EXERCISE DIRECTIONS –
In the records below, find the lines that include "return" and copy each.

Edit tracking data:
++++++
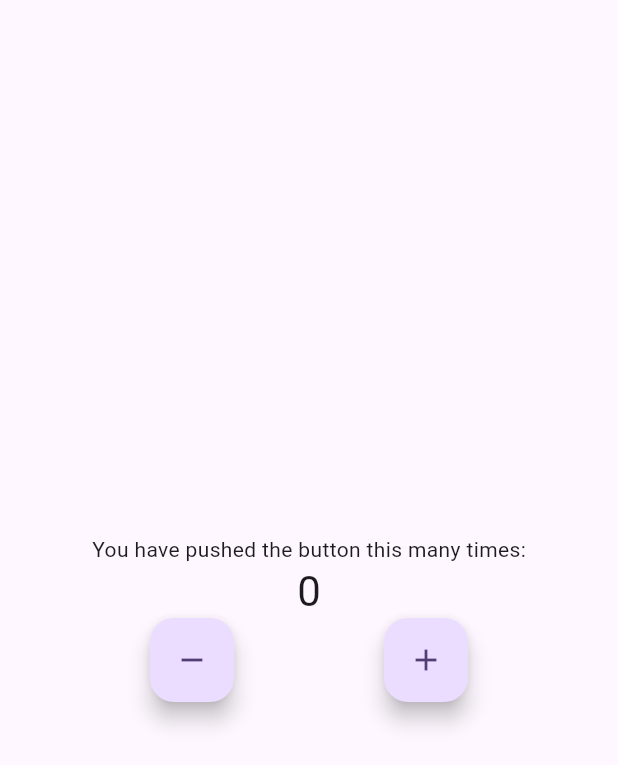
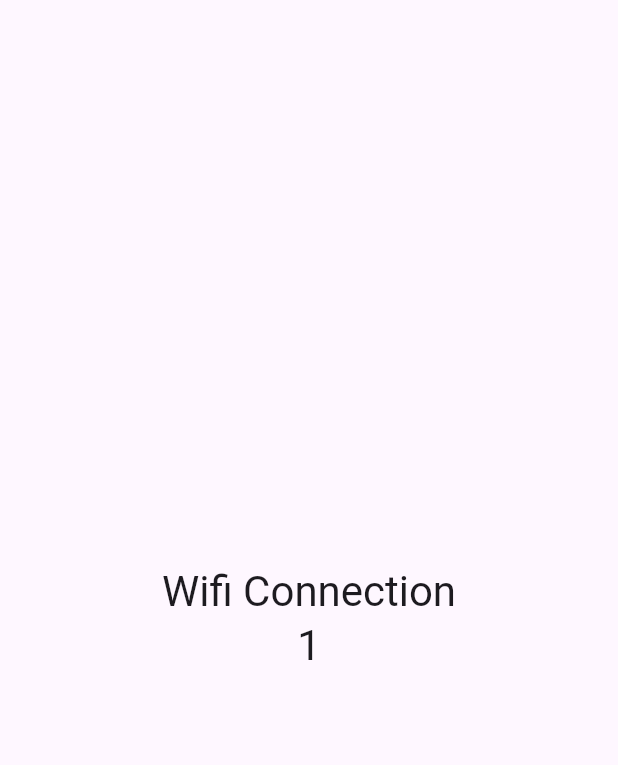
Before and after one commit to progeloper/bloc_tutorial_one, a Flutter app: the screen it shows after launch, on a phone screen of 412 x 824 dp. Shown: the top 765 px of the screen. Run offline on Flutter 3.47's test engine with Material 2 defaults, Android fonts, the phone set to English and light mode, and no system bars; our stand-ins replace bloc, connectivity_plus, equatable, flutter_bloc.

Commit message:
changed the core from a counter to a network checker

```diff
--- /dev/null
+++ b/lib/constants/enums.dart
@@ -0,0 +1,3 @@
+enum ConnectionType{
+  Wifi, Mobile
+}
--- a/lib/logic/cubit/counter_cubit.dart
+++ b/lib/logic/cubit/counter_cubit.dart
@@ -1,13 +1,31 @@
+import 'dart:async';
+
 import 'package:bloc/bloc.dart';
+import 'package:bloc_tutorial_one/constants/enums.dart';
 import 'package:equatable/equatable.dart';
+import 'internet_cubit.dart';
 
 part 'counter_state.dart';
 
 class CounterCubit extends Cubit<CounterState> {
-  CounterCubit()
+  final InternetCubit internetCubit;
+  late StreamSubscription internetCubitSubscription;
+  CounterCubit({required this.internetCubit})
       : super(
           CounterState(counterValue: 0, wasIncremented: false),
-        );
+        ){
+    monitorInternetCubit();
+  }
+
+  StreamSubscription<InternetState> monitorInternetCubit() {
+    return internetCubitSubscription = internetCubit.stream.listen((InternetState state) {
+      if(state is InternetConnected && state.connectionType == ConnectionType.Wifi){
+        increment();
+      } else if(state is InternetConnected && state.connectionType == ConnectionType.Mobile){
+        decrement();
+      }
+    });
+  }
 
   void increment() => emit(
         CounterState(counterValue: state.counterValue + 1, wasIncremented: true),
--- /dev/null
+++ b/lib/logic/cubit/internet_cubit.dart
@@ -0,0 +1,44 @@
+import 'dart:async';
+
+import 'package:bloc/bloc.dart';
+import 'package:bloc_tutorial_one/constants/enums.dart';
+import 'package:meta/meta.dart';
+import 'package:connectivity_plus/connectivity_plus.dart';
+
+part 'internet_state.dart';
+
+class InternetCubit extends Cubit<InternetState> {
+  final Connectivity connectivity;
+  late StreamSubscription connectivityStreamSubscription;
+  InternetCubit({required this.connectivity}) : super(InternetLoading()){
+    monitorConnectivityCubit();
+  }
+
+  StreamSubscription<ConnectivityResult> monitorConnectivityCubit() {
+    return connectivityStreamSubscription = connectivity.onConnectivityChanged.listen((ConnectivityResult result) {
+        if(result == ConnectivityResult.wifi){
+          emitInternetConnectedState(ConnectionType.Wifi);
+        } else if(result == ConnectivityResult.mobile){
+          emitInternetConnectedState(ConnectionType.Mobile);
+        } else{
+          emitInternetDisconnectedState();
+        }
+    });
+  }
+
+
+
+  @override
+  Future<void> close() {
+    connectivityStreamSubscription.cancel();
+    return super.close();
+  }
+
+  void emitInternetConnectedState(ConnectionType connectionType) => emit(
+        InternetConnected(connectionType: connectionType),
+      );
+
+  void emitInternetDisconnectedState() => emit(
+        InternetDisconnected(),
+      );
+}
--- /dev/null
+++ b/lib/logic/cubit/internet_state.dart
@@ -0,0 +1,17 @@
+part of 'internet_cubit.dart';
+
+@immutable
+abstract class InternetState {}
+
+class InternetLoading extends InternetState {}
+
+class InternetDisconnected extends InternetState {
+}
+
+class InternetConnected extends InternetState {
+  final ConnectionType connectionType;
+
+  InternetConnected({
+    required this.connectionType,
+  });
+}
--- a/lib/main.dart
+++ b/lib/main.dart
@@ -1,21 +1,45 @@
+import 'package:bloc_tutorial_one/logic/cubit/internet_cubit.dart';
 import 'package:bloc_tutorial_one/presentation/home_page.dart';
+import 'package:connectivity_plus/connectivity_plus.dart';
 import 'package:flutter/material.dart';
 import 'package:flutter_bloc/flutter_bloc.dart';
 
 import 'logic/cubit/counter_cubit.dart';
 
 void main() {
-  runApp(const MyApp());
+  final connectivity = Connectivity();
+  runApp(MyApp(
+    connectivity: connectivity,
+  ));
 }
 
-class MyApp extends StatelessWidget {
-  const MyApp({super.key});
+class MyApp extends StatefulWidget {
+  final Connectivity connectivity;
+  const MyApp({
+    required this.connectivity,
+    super.key,
+  });
 
+  @override
+  State<MyApp> createState() => _MyAppState();
+}
+
+class _MyAppState extends State<MyApp> {
   // This widget is the root of your application.
+
+
   @override
   Widget build(BuildContext context) {
-    return BlocProvider(
-      create: (context) => CounterCubit(),
+    return MultiBlocProvider(
+      providers: [
+        BlocProvider<InternetCubit>(
+          create: (context) => InternetCubit(connectivity: widget.connectivity),
+        ),
+        BlocProvider<CounterCubit>(
+          create: (context) => CounterCubit(
+              internetCubit: BlocProvider.of<InternetCubit>(context)),
+        ),
+      ],
       child: MaterialApp(
         debugShowCheckedModeBanner: false,
         title: 'BLoC Demo',
@@ -27,4 +51,11 @@ class MyApp extends StatelessWidget {
       ),
     );
   }
+
+  @override
+  void dispose() {
+    BlocProvider.of<InternetCubit>(context).close();
+    BlocProvider.of<CounterCubit>(context).close();
+    super.dispose();
+  }
 }
--- a/lib/presentation/home_page.dart
+++ b/lib/presentation/home_page.dart
@@ -1,3 +1,5 @@
+import 'package:bloc_tutorial_one/constants/enums.dart';
+import 'package:bloc_tutorial_one/logic/cubit/internet_cubit.dart';
 import 'package:flutter/material.dart';
 import 'package:flutter_bloc/flutter_bloc.dart';
 import '../logic/cubit/counter_cubit.dart';
@@ -17,8 +19,27 @@ class _MyHomePageState extends State<MyHomePage> {
         child: Column(
           mainAxisAlignment: MainAxisAlignment.center,
           children: <Widget>[
-            const Text(
-              'You have pushed the button this many times:',
+            BlocBuilder<InternetCubit, InternetState>(
+              builder: (context, state) {
+                if(state is InternetConnected && state.connectionType == ConnectionType.Wifi){
+                  return Text(
+                    'Wifi Connection',
+                    style: Theme.of(context).textTheme.headlineMedium,
+                  );
+                } else if(state is InternetConnected && state.connectionType == ConnectionType.Wifi){
+                  return Text(
+                    'Mobile Connection',
+                    style: Theme.of(context).textTheme.headlineMedium,
+                  );
+                } else if(state is InternetDisconnected){
+                  return Text(
+                    'Disconnected',
+                    style: Theme.of(context).textTheme.headlineMedium,
+                  );
+                }else{
+                  return CircularProgressIndicator();
+                }
+              },
             ),
             BlocConsumer<CounterCubit, CounterState>(
               builder: (context, state) {
@@ -45,26 +66,26 @@ class _MyHomePageState extends State<MyHomePage> {
                 }
               },
             ),
-            Row(
-              mainAxisSize: MainAxisSize.max,
-              mainAxisAlignment: MainAxisAlignment.spaceEvenly,
-              children: [
-                FloatingActionButton(
-                  onPressed: () {
-                    BlocProvider.of<CounterCubit>(context).decrement();
-                  },
-                  tooltip: 'Decrement',
-                  child: const Icon(Icons.remove),
-                ),
-                FloatingActionButton(
-                  onPressed: () {
-                    BlocProvider.of<CounterCubit>(context).increment();
-                  },
-                  tooltip: 'Increment',
-                  child: const Icon(Icons.add),
-                ),
-              ],
-            )
+            // Row(
+            //   mainAxisSize: MainAxisSize.max,
+            //   mainAxisAlignment: MainAxisAlignment.spaceEvenly,
+            //   children: [
+            //     FloatingActionButton(
+            //       onPressed: () {
+            //         BlocProvider.of<CounterCubit>(context).decrement();
+            //       },
+            //       tooltip: 'Decrement',
+            //       child: const Icon(Icons.remove),
+            //     ),
+            //     FloatingActionButton(
+            //       onPressed: () {
+            //         BlocProvider.of<CounterCubit>(context).increment();
+            //       },
+            //       tooltip: 'Increment',
+            //       child: const Icon(Icons.add),
+            //     ),
+            //   ],
+            // ),
           ],
         ),
       ),
```
Also changed, not shown: 1 other file.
++++++
RESULT FOR THIS TASK –
+    return internetCubitSubscription = internetCubit.stream.listen((InternetState state) {
+    return connectivityStreamSubscription = connectivity.onConnectivityChanged.listen((ConnectivityResult result) {
+    return super.close();
-    return BlocProvider(
+    return MultiBlocProvider(
+                  return Text(
+                  return Text(
+                  return Text(
+                  return CircularProgressIndicator();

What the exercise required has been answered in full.